Lack of daylight for longer periods of time causes sleep problems because the production of sleep hormone melatonin and stress hormone cortisol is disrupted. These hormones control your circadian rhythm, and lighting concepts that are in harmony with our internal clock support our well-being.
Light from a patient’s perspective
Patients rarely have the opportunity to go outside and spend most of their time at the hospital in their room. Hospital stays are often strange and unpleasant, and the way a room is lit becomes very important from an emotional, biological and visual perspective.
When planned correctly, the light can help create a positive experience and contribute to reduced stress in an otherwise uncomfortable situation. The clinical situation becomes less formal, less threatening and more comfortable through strategic use of coloured lights or lights that slowly change colour as the day progresses.
From a purely visual perspective, the patient needs a light that is adapted to their needs and that they themselves can control. Lighting planning from the patient’s perspective is thus about seeing the bigger picture, from ensuring biologically effective light that can contribute to promoting recovery to a good reading light or a light for finding the way to the toilet at night.
Staff need well-designed work lighting that will contribute to more accurate diagnoses and better treatment of patients. The staff are also biologically and emotionally affected by the light. A lot of daylight is good for everyone as it helps our unconscious mind to keep track of time. The best thing of course is to go outside during breaks.
Well-planned work lighting with a lot of ambient light illuminates the walls and ceiling while also ensuring that the light in our field of vision is sufficient. Ambient lighting from large surfaces increases the pupil’s light intake and keeps staff fresh and alert during long work shifts at all hours of the day.
Pre-set light scenes make it simple for staff to adjust the light in different rooms. Sometimes more light is needed, sometimes less.

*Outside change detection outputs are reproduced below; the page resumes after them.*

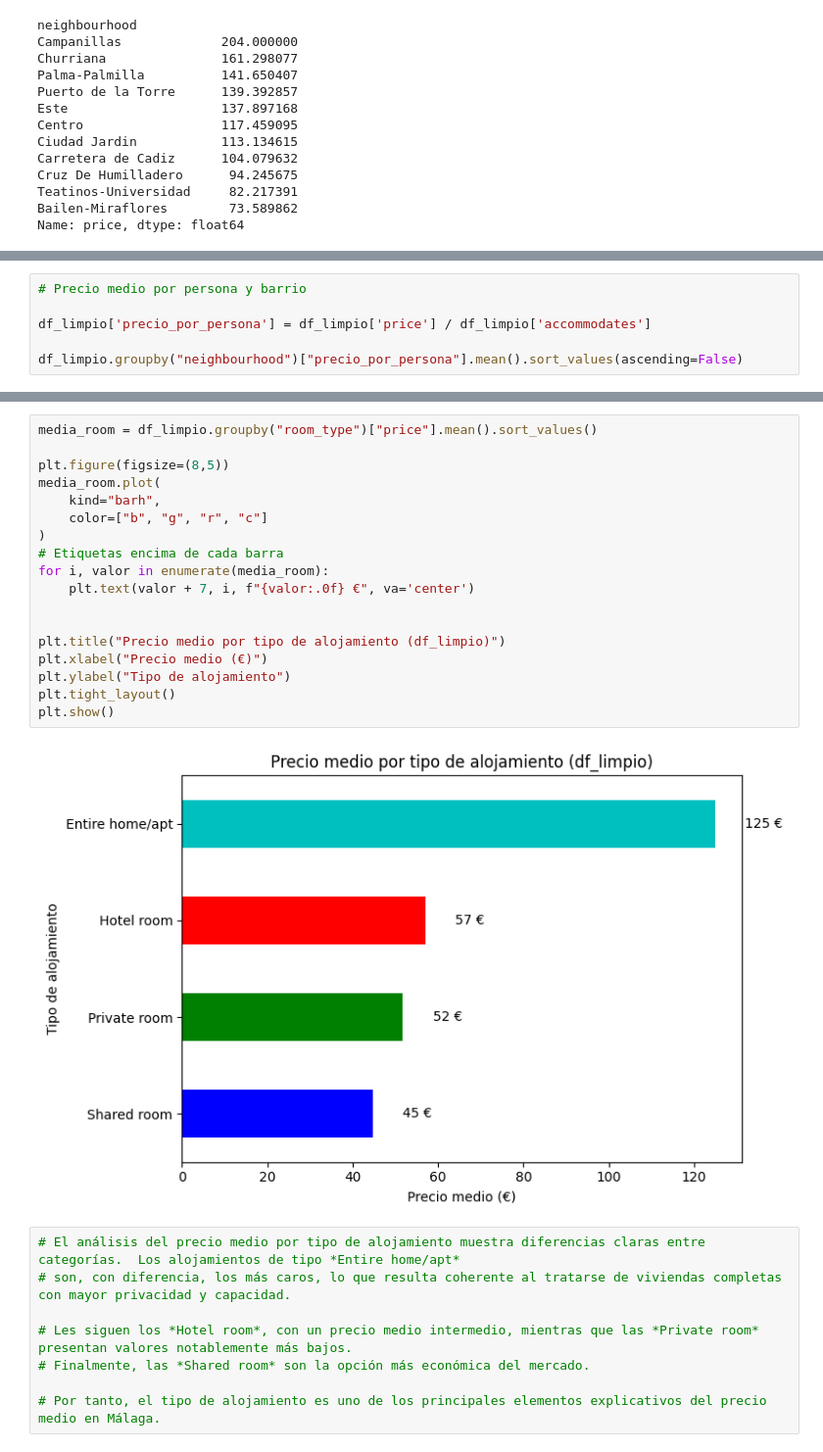
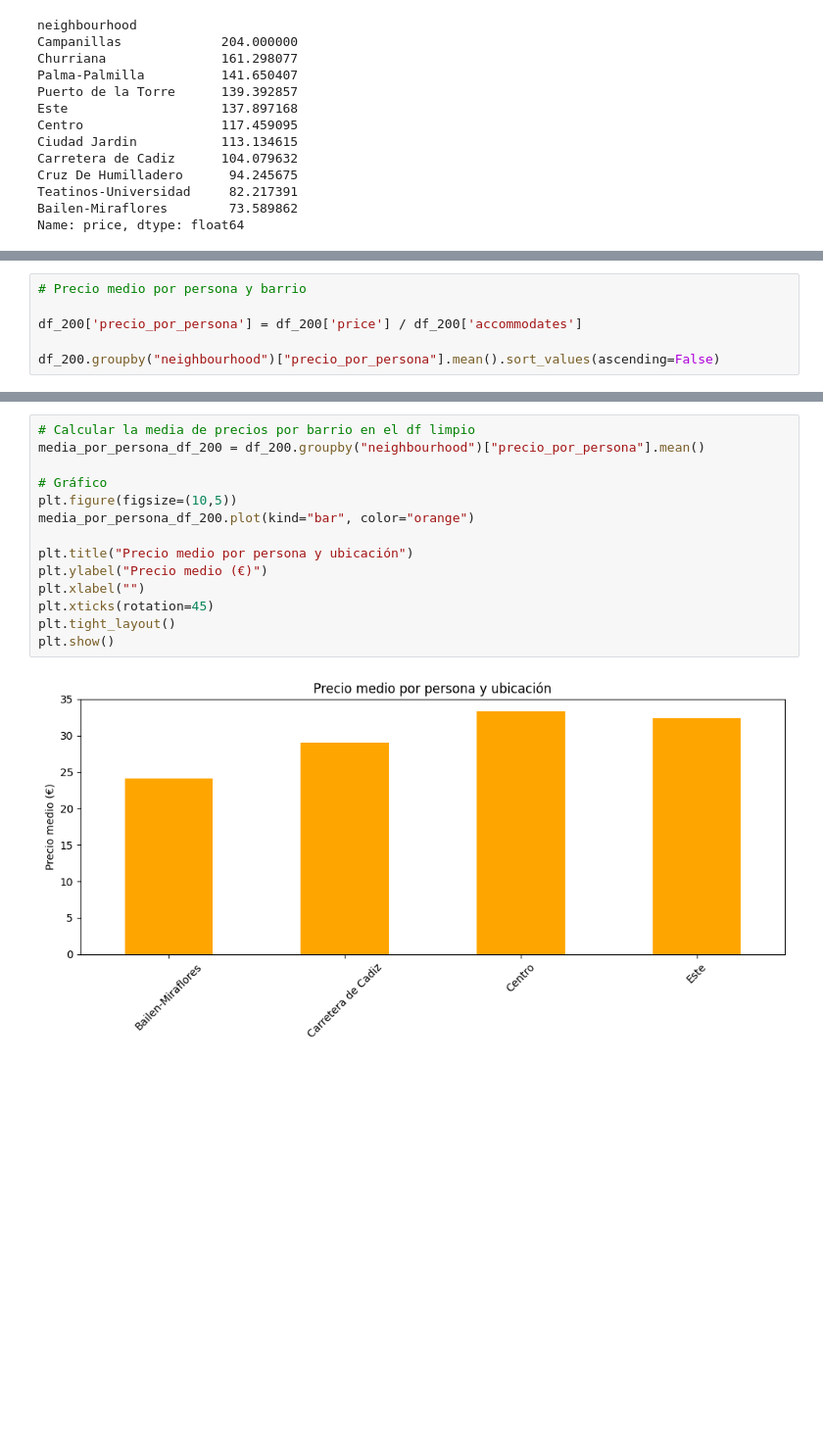
Before and after one commit to MHHsim/Proyect-Break-I, a Jupyter notebook: src/notebooks/Fase_04_Analysis.ipynb, the cells around one changed output, grey strips where cells are left out. Shown at 98% size. Drawn from its saved outputs; the diff is of its cells as text; blank space fills up the shorter version.

Commit message:
hipótesis 1. completada

```diff
--- a/src/notebooks/Fase_04_Analysis.ipynb
+++ b/src/notebooks/Fase_04_Analysis.ipynb
@@ -261,8 +415,8 @@ plt.show();
 # %%
 # Precio medio por persona y barrio
 
-df_limpio['precio_por_persona'] = df_limpio['price'] / df_limpio['accommodates']
+df_200['precio_por_persona'] = df_200['price'] / df_200['accommodates']
 
-df_limpio.groupby("neighbourhood")["precio_por_persona"].mean().sort_values(ascending=False)
+df_200.groupby("neighbourhood")["precio_por_persona"].mean().sort_values(ascending=False)
 # %% [output]
 neighbourhood
@@ -375,28 +428,16 @@ availability_365   0.044779          -0.097518          1.000000
-# %%
-media_room = df_limpio.groupby("room_type")["price"].mean().sort_values()
-
-plt.figure(figsize=(8,5))
-media_room.plot(
-    kind="barh",
-    color=["b", "g", "r", "c"]
-)
-# Etiquetas encima de cada barra
-for i, valor in enumerate(media_room):
-    plt.text(valor + 7, i, f"{valor:.0f} €", va='center')
-
-
-plt.title("Precio medio por tipo de alojamiento (df_limpio)")
-plt.xlabel("Precio medio (€)")
-plt.ylabel("Tipo de alojamiento")
-plt.tight_layout()
-plt.show()
-# %% [output]
-[figure, removed]
-# %%
-# El análisis del precio medio por tipo de alojamiento muestra diferencias claras entre categorías.  Los alojamientos de tipo *Entire home/apt*
-# son, con diferencia, los más caros, lo que resulta coherente al tratarse de viviendas completas con mayor privacidad y capacidad.
-
-# Les siguen los *Hotel room*, con un precio medio intermedio, mientras que las *Private room* presentan valores notablemente más bajos.
-# Finalmente, las *Shared room* son la opción más económica del mercado.
-
-# Por tanto, el tipo de alojamiento es uno de los principales elementos explicativos del precio medio en Málaga.
+# %%
+# Calcular la media de precios por barrio en el df limpio
+media_por_persona_df_200 = df_200.groupby("neighbourhood")["precio_por_persona"].mean()
+
+# Gráfico
+plt.figure(figsize=(10,5))
+media_por_persona_df_200.plot(kind="bar", color="orange")
+
+plt.title("Precio medio por persona y ubicación")
+plt.ylabel("Precio medio (€)")
+plt.xlabel("")
+plt.xticks(rotation=45)
+plt.tight_layout()
+plt.show()
+# %% [output]
+[figure, added]
```
Also changed, not shown: parts of 45 cells of this notebook, 2 other files.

The staff can do their work even when high light levels are limited in e.g. a patient’s room. Depending on its nature, examination light should normally be between 500–1,000 lux.